In September 1939 the Government conducted a an emergency, census-like survey of the country at the beginning of the war. This would provide invaluable help to researchers, historians and family history enthusiasts in unlocking the past.
Until recently each census was released 100 years later. However, Guy Etchells succesfully campaigned for the early release of the 1911 census, which became available online earlier this year. Professionals and enthusiasts alike will be hoping that the 1911 challenge proves to be a test case.
There is another census due for release, the 1921 census in 2022. The 1931 census was destroyed in a fire and there was no survey taken in 1941 because of the war. It may be more than 40 years until the 1951 details become public. This effectively leaves family historians with a dead end for some years to come.
None of the legislation forbids access to the records,” says Mr Etchells. “The records have been kept so that people can access them. They are not archived so that they can be hidden away.

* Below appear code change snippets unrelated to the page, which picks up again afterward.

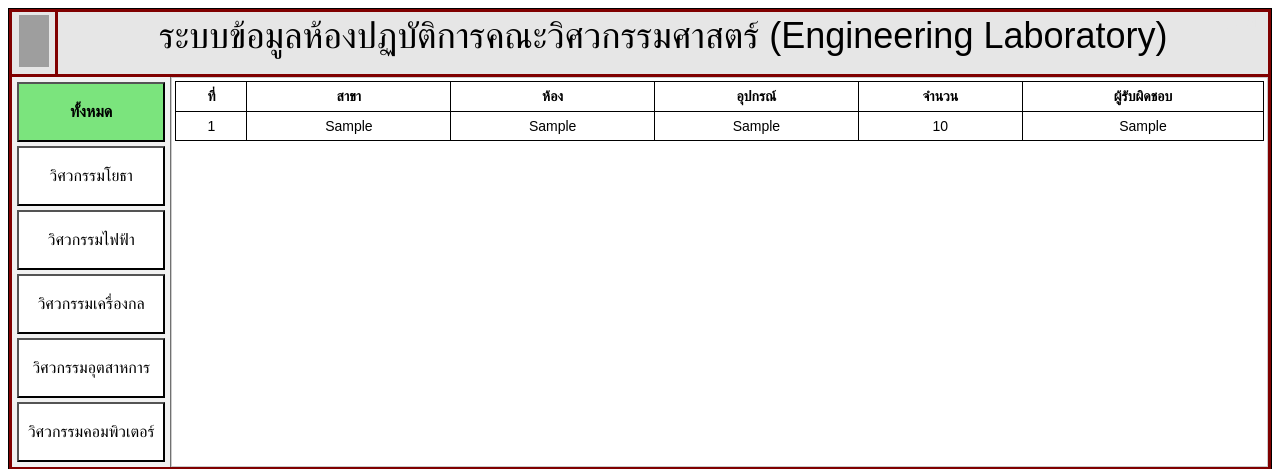
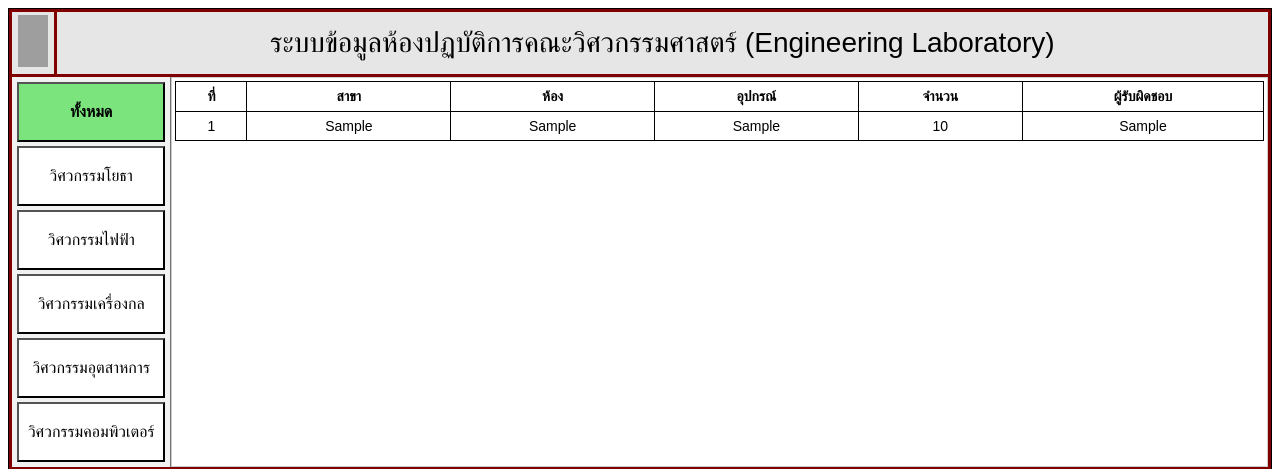
Before and after one commit to Suppasan23/eng-laboratory-data, a PHP site: page / in a window 1280 px wide. Shown: the top 469 px of the page. Run offline with PHP 8.4, Linux system fonts and the light colour scheme; tables that the repository leaves empty hold one stand-in row (values such as "Sample post"); data that the repository does not hold is empty; grey boxes are pictures that could not be loaded.

Commit message:
11:28pm 22/2/2023

```diff
--- a/web/getdata.php
+++ b/web/getdata.php
@@ -48,7 +48,7 @@ session_start();
             echo "<th>ผู้รับผิดชอบ</th>";
             if(isset($_SESSION['name']))
             {
-                echo "<th><a class='additem' href='update.php?action=insert'>เพิ่มข้อมูล</a></th>";
+                echo "<th style='width: 80px;'><a class='additem' href='update.php?action=insert'>เพิ่มข้อมูล</a></th>";
             }
             echo "</tr>";
 
@@ -67,7 +67,7 @@ session_start();
                     if(isset($_SESSION['name']))
                     {
                         $id = $dataParameter[$i]->id;
-                        echo "<td>
+                        echo "<td style='width: 80px;'>
                                 <a href='update.php?action=edit&id=".$id."'>แก้ไข</a> |
                                 <a style = 'color:red'; href='update.php?action=delete&id=".$id."'>ลบ</a>
                             </td>";
--- a/web/style.css
+++ b/web/style.css
@@ -15,7 +15,7 @@ div.header
             background-color: #e6e6e6;
             margin: 3px;
             padding: 3px;
-            width: 3%;
+            width: 36px;
             text-align: center;
         }
         div.header-two{
@@ -23,7 +23,8 @@ div.header
             color: #000000;
             margin: 3px;
             margin-left: 0px;
-            padding: 3px;
+            padding-top: 8px;
+            padding-bottom: 12px;
             font-size: 35px;
             width: 97%;
             text-align: center;
@@ -120,8 +121,7 @@ th , td
 a.header
 {
     position: static;
-    top: 10%;
-    font-size: 36px;
+    font-size: 28px;
    /*border: 1px solid #a1ad21;*/
 }
 
```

There’s no point in charging people thousands of pounds a year to keep them if you are not allowed to access them.”
The Information Commissioner has told the NHS Information Centre – which holds the 1939 details – that it should grant Mr Etchells’ request for access to a record, previously withheld on data protection grounds, where the circumstances relate to people now dead – a stipulation Mr Etchells may yet challenge further.
The National Registration survey led to the issuing of 46 milliona National Identity cards, Households were asked to provide information about the names, ages, sex, marital situation and jobs of those living there. During the war, and until 1952, every civilian had to carry their card as proof of identity and address. The registration was also used as the basis for the issue of ration books for food and clothing.
The 1939 survey would be a goldmine for researchers. In particular, it would help us unlock the secrets of most of the generation who fought in the second world war. For example, I could use the survey to cross reference against the list of portsmouth war dead, and the Commonwealth War Graves Commission’s roll of honour. It would make it so much easier for their stories to be told.
Personally, I think there is no sound reason for witholding such information for so long. There is surely no need for the NHS to keep such data locked away, there is nothing sensitive contained in the records. Even with the regular census, 50 year closure periods would be more appropriate. Lets hope that the authorities see sense and make the 1939 survey available.